== Segment start ==

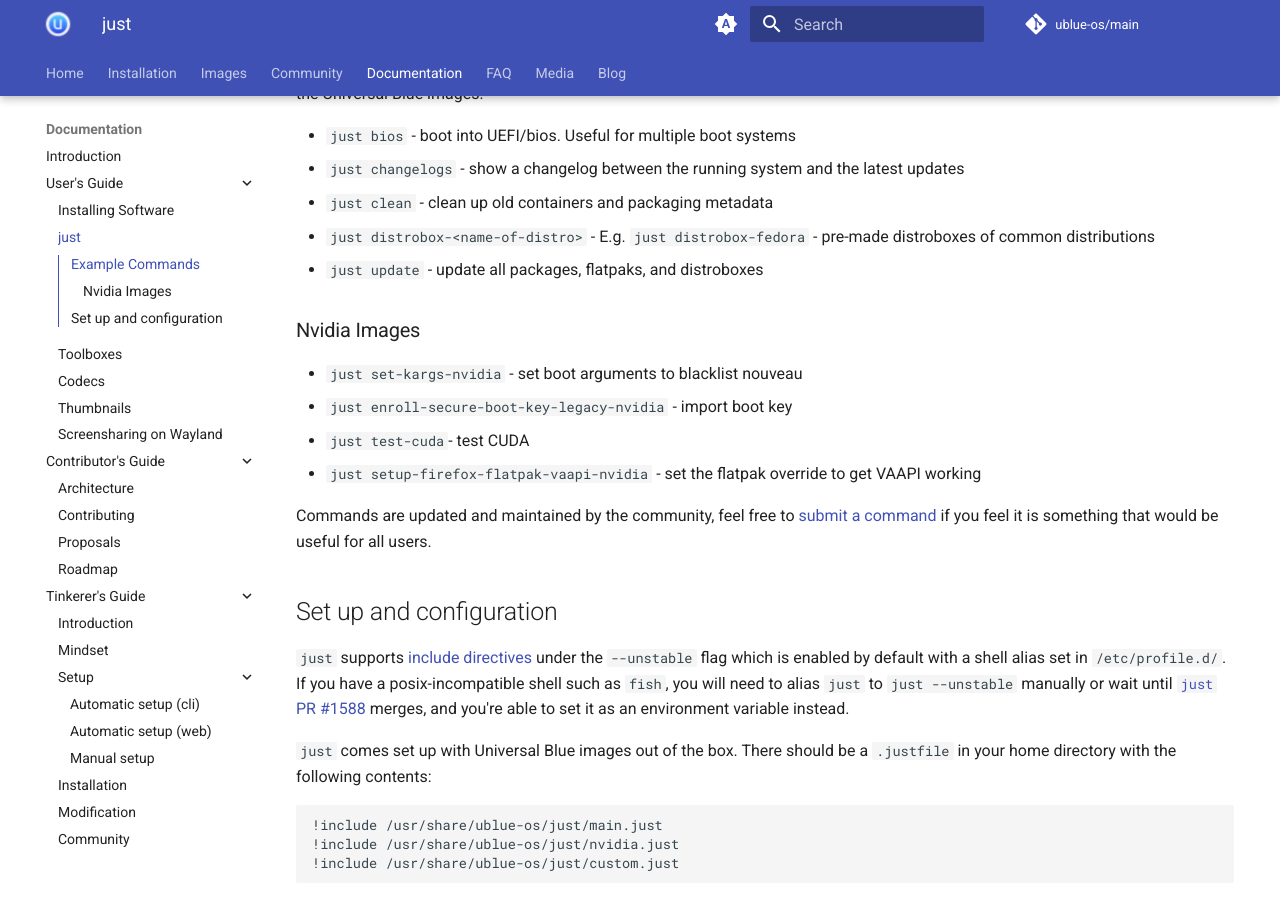
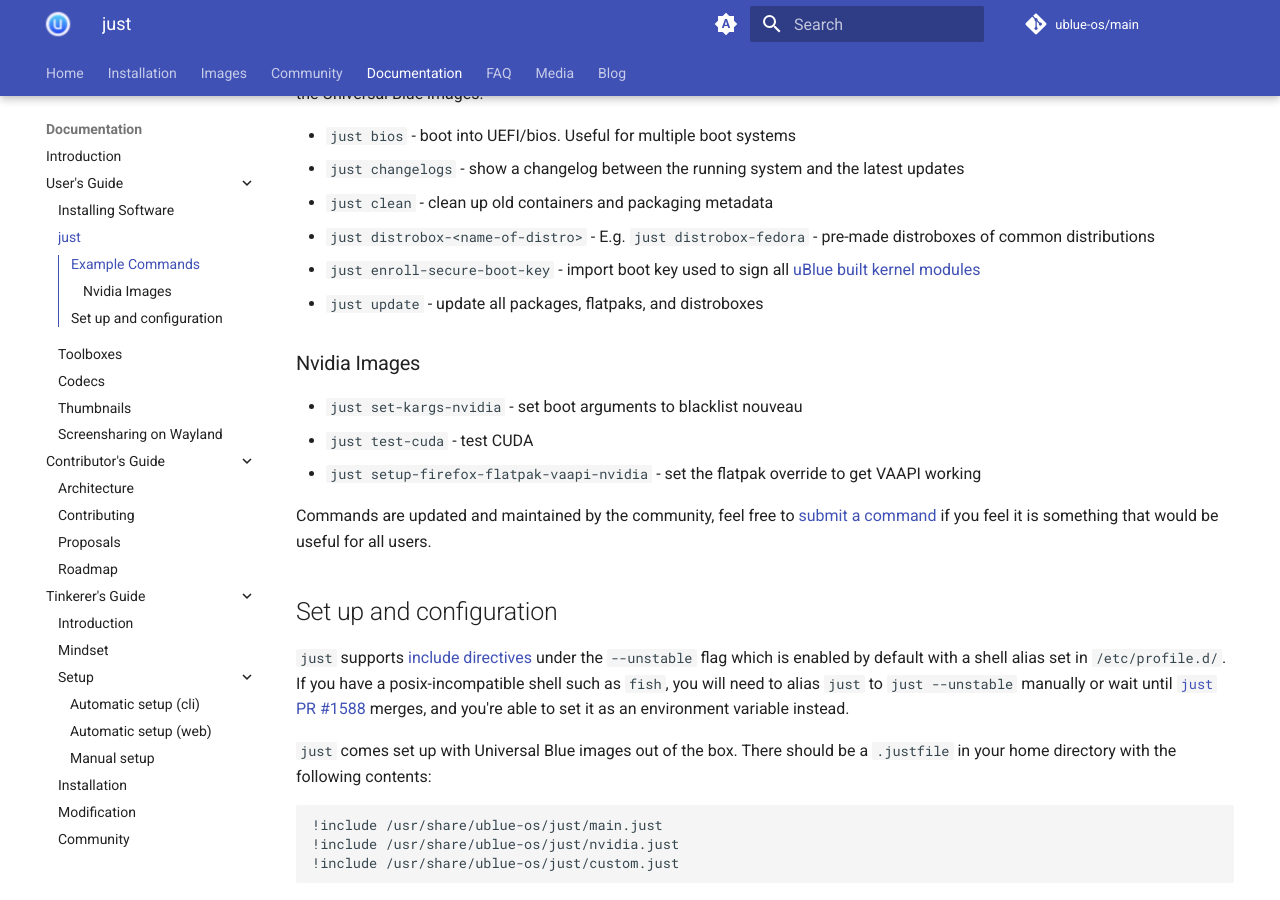
Before and after one commit to ublue-os/website, an MkDocs documentation site: the page built from docs/guide/just.md, in a window 1280 px wide and 900 px high, scrolled down 523 px. Built offline with MkDocs 1.6.1 and Material for MkDocs 9.7.7, drawn with Linux system fonts in a browser that asks for light colours; comment, search, counter and statistics services are not loaded.

Commit message:
docs: correct enroll-secure-boot-key command (#367)
also minor typo fix and reordering

```diff
--- a/docs/guide/just.md
+++ b/docs/guide/just.md
@@ -12,13 +12,13 @@ Typing `just` in the command line will show possible commands and descriptions.
 - `just changelogs` - show a changelog between the running system and the latest updates
 - `just clean` - clean up old containers and packaging metadata
 - `just distrobox-<name-of-distro>` - E.g. `just distrobox-fedora` - pre-made distroboxes of common distributions
+- `just enroll-secure-boot-key` - import boot key used to sign all [uBlue built kernel modules](https://github.com/ublue-os/akmods)
 - `just update` - update all packages, flatpaks, and distroboxes
 
 ### Nvidia Images
 
 - `just set-kargs-nvidia` - set boot arguments to blacklist nouveau
-- `just enroll-secure-boot-key-legacy-nvidia` - import boot key
-- `just test-cuda`- test CUDA
+- `just test-cuda` - test CUDA
 - `just setup-firefox-flatpak-vaapi-nvidia` - set the flatpak override to get VAAPI working
 
 Commands are updated and maintained by the community, feel free to [submit a command](https://github.com/ublue-os/config/tree/main/build/ublue-os-just) if you feel it is something that would be useful for all users.
```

== Segment end ==

TASK PROMPT>
Show every line of the records above that contains the word "built".

EXERCISE SOLUTION>
Before and after one commit to ublue-os/website, an MkDocs documentation site: the page built from docs/guide/just.md, in a window 1280 px wide and 900 px high, scrolled down 523 px. Built offline with MkDocs 1.6.1 and Material for MkDocs 9.7.7, drawn with Linux system fonts in a browser that asks for light colours; comment, search, counter and statistics services are not loaded.
+- `just enroll-secure-boot-key` - import boot key used to sign all [uBlue built kernel modules](https://github.com/ublue-os/akmods)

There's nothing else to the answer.